Boomkat Product Review:
Les Fleurs Dul Mal is the absorbingly grotesque sophomore album by pioneering artist, DJ and label owner Eric C. Burton aka Rabit, who, along with regular collaborators such as Chino Amobi (NON) and Elysia Crampton, is in part responsible for defining the contemporary conflux of avant club, folk and noise musics.
On his solo follow-up to Communion [Tri Angle, 2015], Rabit indulges his fascinations with psychedelic themes in an ambitious attempt to locate his sense of self amid increasingly chaotic environments. The result is a personal milestone for the artist; a riveting tableaux of hyper sensual texture, colour and melody forming a densely detailed and layered prism to best peer upon the abyss between reality and our shared hallucinations.
Mantled in reference to Baudelaire’s classic volume of poetry on decadence and eroticism, Rabit presents a metaphorical arena or “spielraum” - described by author Frances S. Connelly as “a vehicle for mediating the ever-collapsing boundaries of the unknown” - opening an im/possible noumenal no-man’s-land where his imagination can express itself unimpeded, without judgement.

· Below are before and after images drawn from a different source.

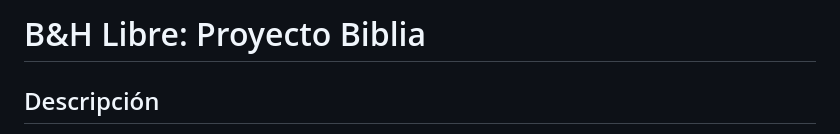
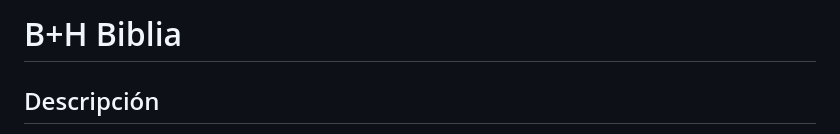
Before and after one commit to DEXs-FITA/BYH_Biblia, a Markdown page: README.md, the part around the change. GitHub-like rendering.

```diff
--- a/README.md
+++ b/README.md
@@ -1,4 +1,4 @@
-# B&H Libre: Proyecto Biblia
+# B+H Biblia
 ## Descripción
 
 B+H Biblia es una Progressive Web App (PWA) diseñada específicamente para la proyección de versículos bíblicos durante reuniones, conferencias y servicios religiosos. La aplicación permite navegar rápidamente entre libros y capítulos, mostrando los versículos en un formato limpio y de alto contraste, ideal para su visualización en pantallas grandes y proyectores.
```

In aesthetic and intent, Rabit boldly embraces the vacuum left by the late, great Coil; realising a genre-agnostic consolidation of folk, new age, drone and noise tropes transcended thru acousmatic processing and modular synthesis, in this case fittingly provided by erstwhile Coil member Drew McDowell. In the process he potentially triangulates Les Fleurs Dul Mal with records by fellow Coil fiends, Elysia Crampton’s Demon City and Chino Amobi’s Paradiso, who all essentially project bold, new links with Coil’s canon.

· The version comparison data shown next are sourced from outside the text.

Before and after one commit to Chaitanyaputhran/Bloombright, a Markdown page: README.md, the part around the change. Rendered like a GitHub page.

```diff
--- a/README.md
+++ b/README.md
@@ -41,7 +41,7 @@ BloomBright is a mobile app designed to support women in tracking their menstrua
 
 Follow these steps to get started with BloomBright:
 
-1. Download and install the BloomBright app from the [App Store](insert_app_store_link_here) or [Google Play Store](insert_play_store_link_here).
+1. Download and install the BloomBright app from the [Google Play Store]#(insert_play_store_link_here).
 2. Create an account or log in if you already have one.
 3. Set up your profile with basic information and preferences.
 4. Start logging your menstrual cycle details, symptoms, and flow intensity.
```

Unfolding in 12 movements like some future classical tragedy, Rabit gestures his sounds with a remarkable freedom of rhythmic meter and freehand strokes that belies its meticulous construction below the surface. Cecilia’s vocals and the sharp strings of opener Possessed suggest the spirit of Baudelaire’s text heard at street level, while the dissonant stress of Bleached World - a secret weapon ’til now - expresses a beautifully bittersweet anguish, and the recursive curdle of Ontological Graffiti catches in the throat with uncannily emotive effect. The Whole Bag locates his firmest dembow rhythms, but buried under collapsing sidereal pressure, and Cecelia’s return in closer Elevation perfectly emulates something like new age tristesse, which defines the record’s humanity in the face of such uncompromising synthetic sensations.